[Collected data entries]

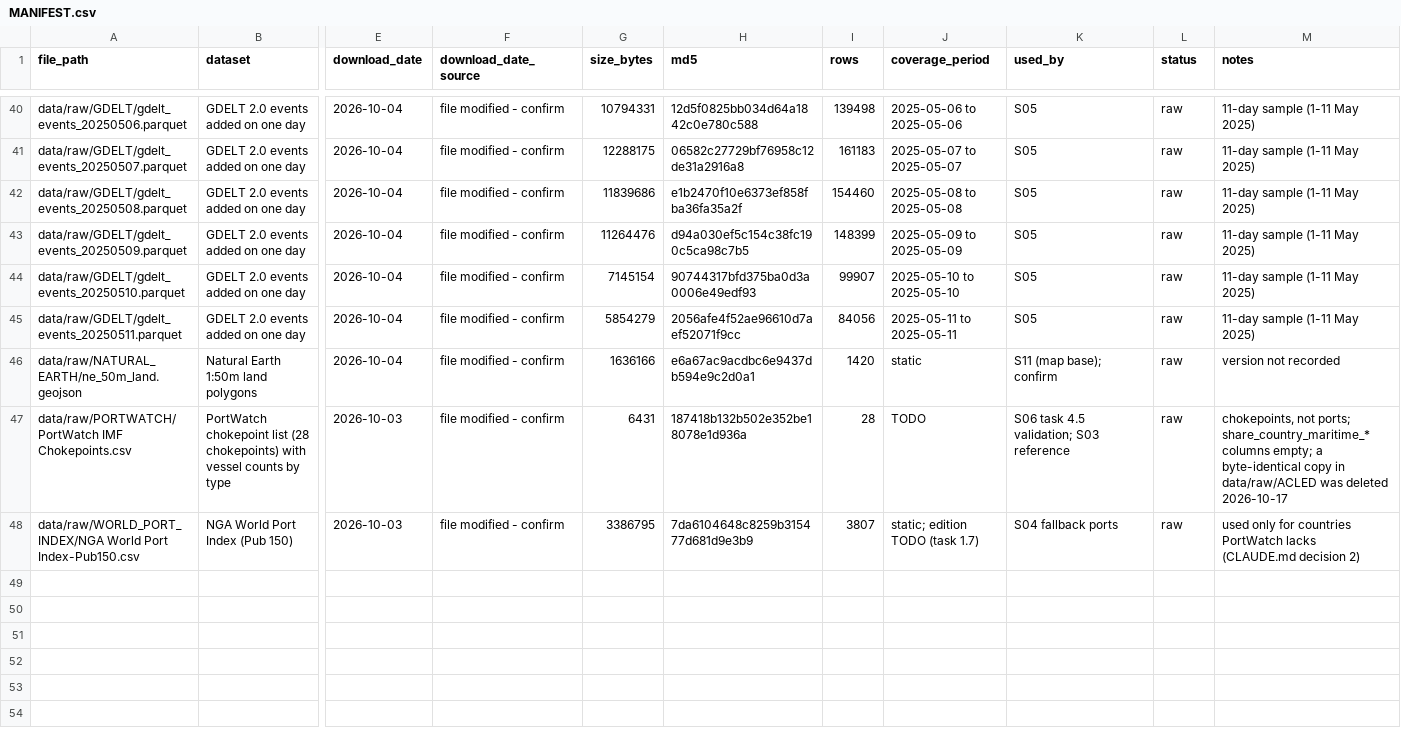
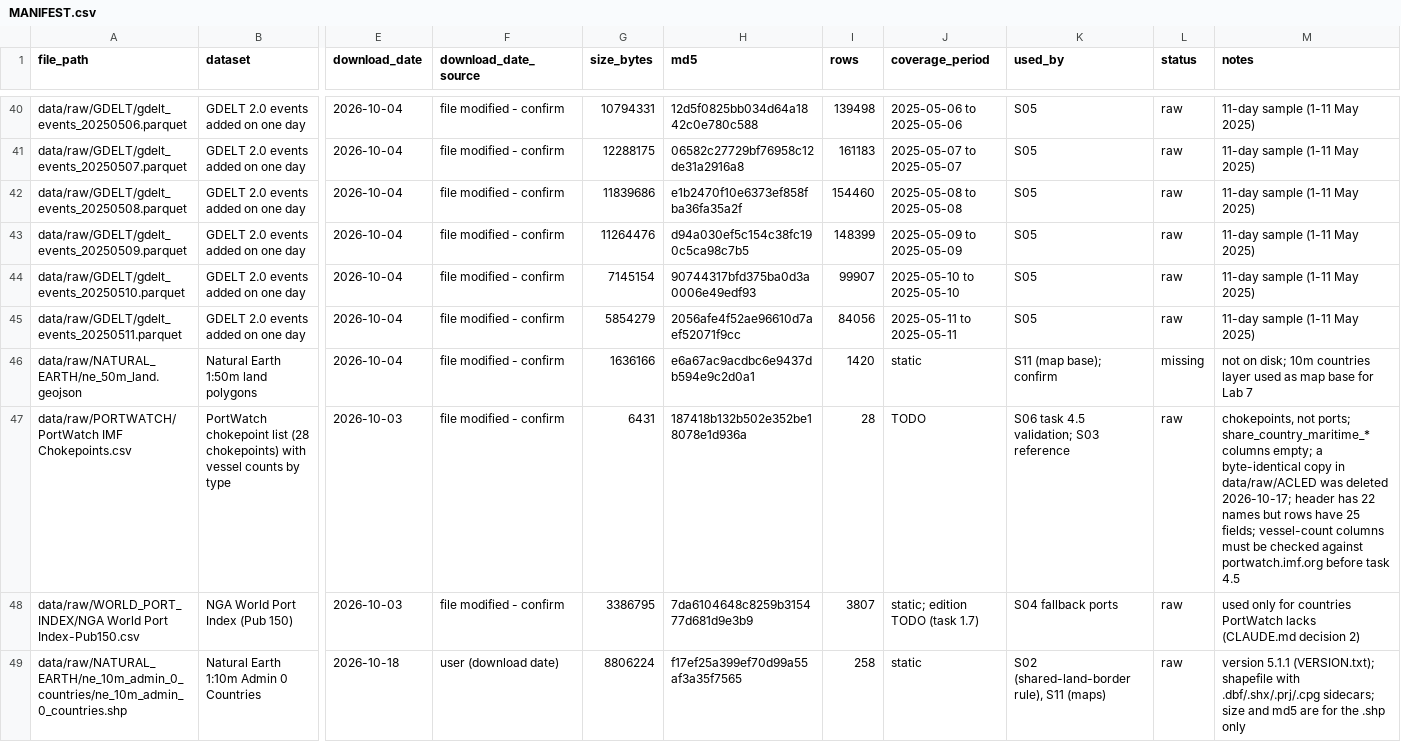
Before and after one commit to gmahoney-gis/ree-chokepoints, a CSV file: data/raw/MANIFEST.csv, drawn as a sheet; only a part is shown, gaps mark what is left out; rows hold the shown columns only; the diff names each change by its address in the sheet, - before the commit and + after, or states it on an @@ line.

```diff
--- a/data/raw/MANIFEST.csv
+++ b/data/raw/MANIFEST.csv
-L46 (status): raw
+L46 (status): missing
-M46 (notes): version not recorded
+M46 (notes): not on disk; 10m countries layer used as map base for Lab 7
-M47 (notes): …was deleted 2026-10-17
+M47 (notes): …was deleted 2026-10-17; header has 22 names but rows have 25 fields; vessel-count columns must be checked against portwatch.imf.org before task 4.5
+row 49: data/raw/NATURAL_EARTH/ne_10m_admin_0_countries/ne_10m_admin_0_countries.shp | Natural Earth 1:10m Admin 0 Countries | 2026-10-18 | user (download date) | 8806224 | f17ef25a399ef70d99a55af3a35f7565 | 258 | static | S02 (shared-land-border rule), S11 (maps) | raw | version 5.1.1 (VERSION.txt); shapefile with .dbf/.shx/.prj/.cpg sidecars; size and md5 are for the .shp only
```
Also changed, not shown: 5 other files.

WHAT YOU NEED TO DO ::
Pull each line containing the word "MANIFEST" out of the data above.

OUTPUT FOR THIS EXERCISE ::
Before and after one commit to gmahoney-gis/ree-chokepoints, a CSV file: data/raw/MANIFEST.csv, drawn as a sheet; only a part is shown, gaps mark what is left out; rows hold the shown columns only; the diff names each change by its address in the sheet, - before the commit and + after, or states it on an @@ line.
--- a/data/raw/MANIFEST.csv
+++ b/data/raw/MANIFEST.csv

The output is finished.